EXERCISE GOAL: Everything in the data except the pictures belongs in your answer, copied exactly.

-------

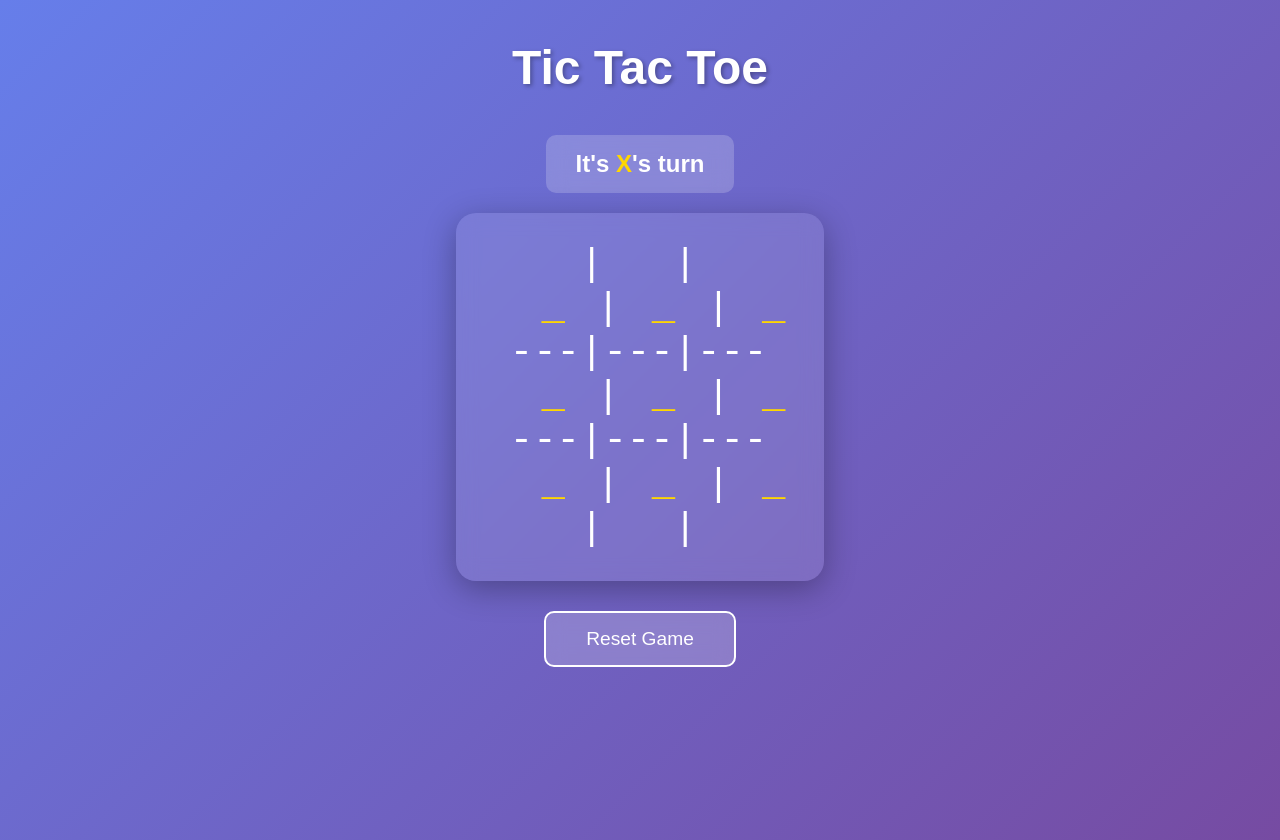
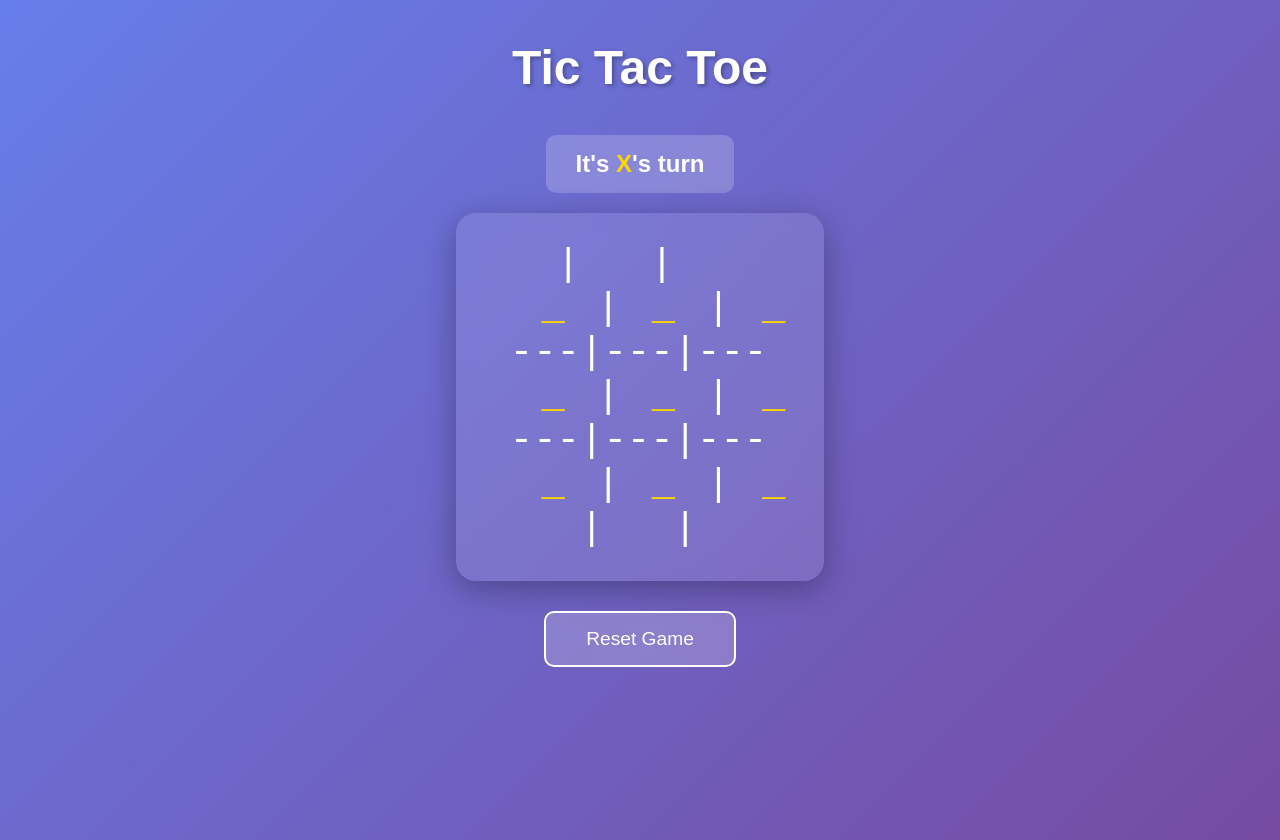
Before and after one commit to okaintura/tic-tac-toe, a plain HTML site: page index.html in a window 1280 px wide. Drawn offline with Linux system fonts and the light colour scheme.

Commit message:
Improve board display by adjusting spacing for better readability
Adjusted spacing in the HTML board rendering to ensure consistent and clear display of game elements.

Replit-Commit-Author: Agent
Replit-Commit-Session-Id: 477010e2-e6e9-49ed-a865-a6fa00bced7a
Replit-Commit-Checkpoint-Type: full_checkpoint
Replit-Commit-Event-Id: 01cffd17-a015-4087-9411-48f86a8ad180
Replit-Commit-Screenshot-Url: https://storage.googleapis.com/screenshot-production-us-central1/feab63d5-4ece-4546-a10a-2eff25e2298d/477010e2-e6e9-49ed-a865-a6fa00bced7a/SIZLOjg

```diff
--- a/index.html
+++ b/index.html
@@ -10,7 +10,7 @@
     <h1>Tic Tac Toe</h1>
     <h5>It's <span id="turn">X</span>'s turn</h5>
     <div class="board" style="font-size:39px;font-family: monospace;">
-      <a>&nbsp;&nbsp;&nbsp;&nbsp;|&nbsp;&nbsp;&nbsp;|&nbsp;&nbsp;&nbsp;</a><br>
+      <a>&nbsp;&nbsp;&nbsp;|&nbsp;&nbsp;&nbsp;|&nbsp;&nbsp;&nbsp;</a><br>
       <a>&nbsp;</a>
       <a id="0" onclick="clicked(0)">_</a> | <a id="1" onclick="clicked(1)">_</a> | <a id="2" onclick="clicked(2)">_</a><br>
       <a>&nbsp;---|---|---</a><br>&nbsp;
```
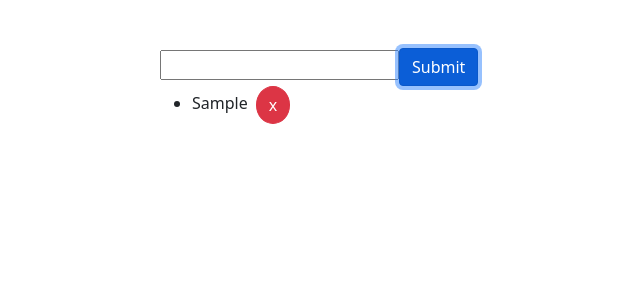
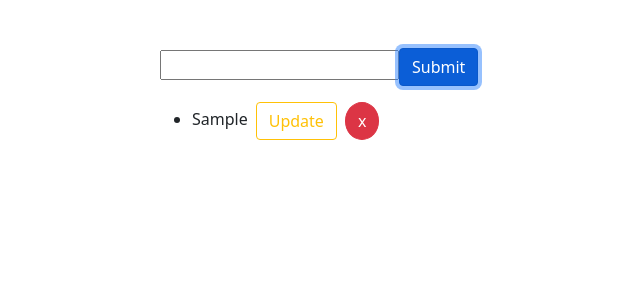
Before and after one commit to ryann254/Redux-Typescript-Test, a React (Create React App) app: page / in a window 1280 px wide. Both pictures are taken after typing "Sample" into the empty fields and a click on the button "Submit". Shown: the top 300 px of the page, without its empty margins (160-800 px from the left). Built offline with nearby package versions, Linux system fonts and the light colour scheme.

Commit message:
feat: Tried updating a todo

```diff
--- a/src/components/todos.tsx
+++ b/src/components/todos.tsx
@@ -9,12 +9,13 @@ interface TodoInt {
     done: boolean
 }
 
-function Todo({ value, handleDelete }: { value: TodoInt, handleDelete: Function }) {
+function Todo({ value, handleDelete, handleUpdate }: { value: TodoInt, handleDelete: Function, handleUpdate: Function }) {
 
     return (
-        <ul>
+        <ul className='mt-3'>
             <li>
                 <span className='me-2'>{value.content}</span>
+                <button type='button' className='btn btn-outline-warning me-2' onClick={(e) => handleUpdate(e, value)}>Update</button>
                 <button type='button' className='btn btn-danger rounded-circle' onClick={(e) => handleDelete(e, value.id)}>x</button>
             </li>
         </ul>
@@ -41,6 +42,13 @@ export function Todos(props: ITodosProps) {
         const newTodos = createTodo.filter(todo => todo.id !== value)
         setCreateTodo(newTodos)
     }
+
+    const handleUpdate = (evt: React.MouseEvent, value: TodoInt) => {
+        evt.preventDefault()
+        // Add the value to the input.
+        setTodo(value)
+        // Then update it in the todos.
+    }
     return (
         <div className='col-6 mt-5 mx-auto'>
             <form onSubmit={(e) => handleSubmit(e, todo)}>
@@ -48,7 +56,7 @@ export function Todos(props: ITodosProps) {
                 <button type='submit' className='btn btn-primary'>Submit</button>
             </form>
             {createTodo.length ? createTodo.map((todo, index) => (
-                <Todo value={todo} key={index} handleDelete={handleDelete} />
+                <Todo value={todo} key={index} handleDelete={handleDelete} handleUpdate={handleUpdate} />
             )) : null}
         </div>
     );
```
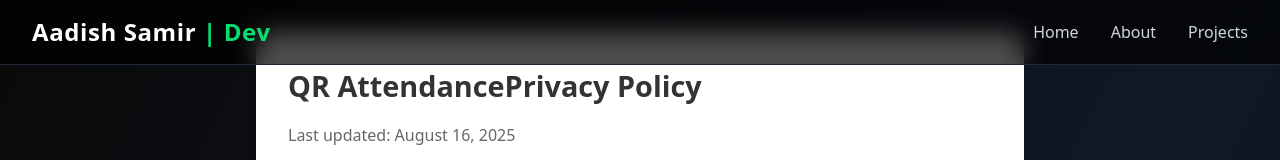
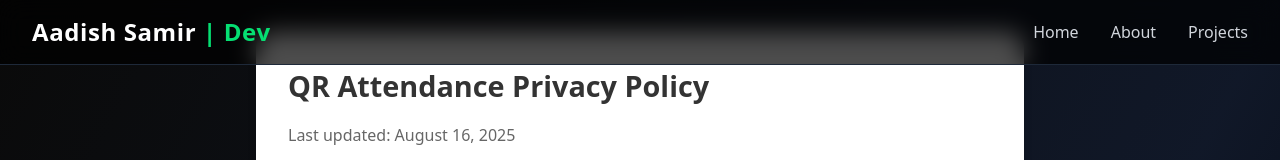
Before and after one commit to aadishsamir123/aadishsamir, a React (Vite) app: page /legal/projects/qrattendance/privacypolicy in a window 1280 px wide. Shown: the top 160 px of the page. Built offline with nearby package versions, Linux system fonts and the light colour scheme.

Commit message:
fix: Correct typo in QR Attendance Privacy Policy title

```diff
--- a/src/legal/projects/qrattendance/QRAttendancePrivacyPolicy.jsx
+++ b/src/legal/projects/qrattendance/QRAttendancePrivacyPolicy.jsx
@@ -14,7 +14,7 @@ const QRAttendancePrivacyPolicy = () => {
             />
             <div className="privacy-container">
             <div className="privacy-card">
-                <h1 className="privacy-title">QR AttendancePrivacy Policy</h1>
+                <h1 className="privacy-title">QR Attendance Privacy Policy</h1>
                 <p className="privacy-date">Last updated: August 16, 2025</p>
                 <p className="privacy-text">This Privacy Policy describes Our policies and procedures on the collection, use and disclosure of Your information when You use the Service and tells You about Your privacy rights and how the law protects You.</p>
                 <p className="privacy-text">We use Your Personal data to provide and improve the Service. By using the Service, You agree to the collection and use of information in accordance with this Privacy Policy. This Privacy Policy has been created with the help of the <a href="https://www.freeprivacypolicy.com/free-privacy-policy-generator/" target="_blank">Free Privacy Policy Generator</a>.</p>
```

-------

ANSWER SPACE:
Before and after one commit to okaintura/tic-tac-toe, a plain HTML site: page index.html in a window 1280 px wide. Drawn offline with Linux system fonts and the light colour scheme.

Commit message:
Improve board display by adjusting spacing for better readability
Adjusted spacing in the HTML board rendering to ensure consistent and clear display of game elements.

Replit-Commit-Author: Agent
Replit-Commit-Session-Id: 477010e2-e6e9-49ed-a865-a6fa00bced7a
Replit-Commit-Checkpoint-Type: full_checkpoint
Replit-Commit-Event-Id: 01cffd17-a015-4087-9411-48f86a8ad180
Replit-Commit-Screenshot-Url: https://storage.googleapis.com/screenshot-production-us-central1/feab63d5-4ece-4546-a10a-2eff25e2298d/477010e2-e6e9-49ed-a865-a6fa00bced7a/SIZLOjg

```diff
--- a/index.html
+++ b/index.html
@@ -10,7 +10,7 @@
     <h1>Tic Tac Toe</h1>
     <h5>It's <span id="turn">X</span>'s turn</h5>
     <div class="board" style="font-size:39px;font-family: monospace;">
-      <a>&nbsp;&nbsp;&nbsp;&nbsp;|&nbsp;&nbsp;&nbsp;|&nbsp;&nbsp;&nbsp;</a><br>
+      <a>&nbsp;&nbsp;&nbsp;|&nbsp;&nbsp;&nbsp;|&nbsp;&nbsp;&nbsp;</a><br>
       <a>&nbsp;</a>
       <a id="0" onclick="clicked(0)">_</a> | <a id="1" onclick="clicked(1)">_</a> | <a id="2" onclick="clicked(2)">_</a><br>
       <a>&nbsp;---|---|---</a><br>&nbsp;
```
Before and after one commit to ryann254/Redux-Typescript-Test, a React (Create React App) app: page / in a window 1280 px wide. Both pictures are taken after typing "Sample" into the empty fields and a click on the button "Submit". Shown: the top 300 px of the page, without its empty margins (160-800 px from the left). Built offline with nearby package versions, Linux system fonts and the light colour scheme.

Commit message:
feat: Tried updating a todo

```diff
--- a/src/components/todos.tsx
+++ b/src/components/todos.tsx
@@ -9,12 +9,13 @@ interface TodoInt {
     done: boolean
 }
 
-function Todo({ value, handleDelete }: { value: TodoInt, handleDelete: Function }) {
+function Todo({ value, handleDelete, handleUpdate }: { value: TodoInt, handleDelete: Function, handleUpdate: Function }) {
 
     return (
-        <ul>
+        <ul className='mt-3'>
             <li>
                 <span className='me-2'>{value.content}</span>
+                <button type='button' className='btn btn-outline-warning me-2' onClick={(e) => handleUpdate(e, value)}>Update</button>
                 <button type='button' className='btn btn-danger rounded-circle' onClick={(e) => handleDelete(e, value.id)}>x</button>
             </li>
         </ul>
@@ -41,6 +42,13 @@ export function Todos(props: ITodosProps) {
         const newTodos = createTodo.filter(todo => todo.id !== value)
         setCreateTodo(newTodos)
     }
+
+    const handleUpdate = (evt: React.MouseEvent, value: TodoInt) => {
+        evt.preventDefault()
+        // Add the value to the input.
+        setTodo(value)
+        // Then update it in the todos.
+    }
     return (
         <div className='col-6 mt-5 mx-auto'>
             <form onSubmit={(e) => handleSubmit(e, todo)}>
@@ -48,7 +56,7 @@ export function Todos(props: ITodosProps) {
                 <button type='submit' className='btn btn-primary'>Submit</button>
             </form>
             {createTodo.length ? createTodo.map((todo, index) => (
-                <Todo value={todo} key={index} handleDelete={handleDelete} />
+                <Todo value={todo} key={index} handleDelete={handleDelete} handleUpdate={handleUpdate} />
             )) : null}
         </div>
     );
```
Before and after one commit to aadishsamir123/aadishsamir, a React (Vite) app: page /legal/projects/qrattendance/privacypolicy in a window 1280 px wide. Shown: the top 160 px of the page. Built offline with nearby package versions, Linux system fonts and the light colour scheme.

Commit message:
fix: Correct typo in QR Attendance Privacy Policy title

```diff
--- a/src/legal/projects/qrattendance/QRAttendancePrivacyPolicy.jsx
+++ b/src/legal/projects/qrattendance/QRAttendancePrivacyPolicy.jsx
@@ -14,7 +14,7 @@ const QRAttendancePrivacyPolicy = () => {
             />
             <div className="privacy-container">
             <div className="privacy-card">
-                <h1 className="privacy-title">QR AttendancePrivacy Policy</h1>
+                <h1 className="privacy-title">QR Attendance Privacy Policy</h1>
                 <p className="privacy-date">Last updated: August 16, 2025</p>
                 <p className="privacy-text">This Privacy Policy describes Our policies and procedures on the collection, use and disclosure of Your information when You use the Service and tells You about Your privacy rights and how the law protects You.</p>
                 <p className="privacy-text">We use Your Personal data to provide and improve the Service. By using the Service, You agree to the collection and use of information in accordance with this Privacy Policy. This Privacy Policy has been created with the help of the <a href="https://www.freeprivacypolicy.com/free-privacy-policy-generator/" target="_blank">Free Privacy Policy Generator</a>.</p>
```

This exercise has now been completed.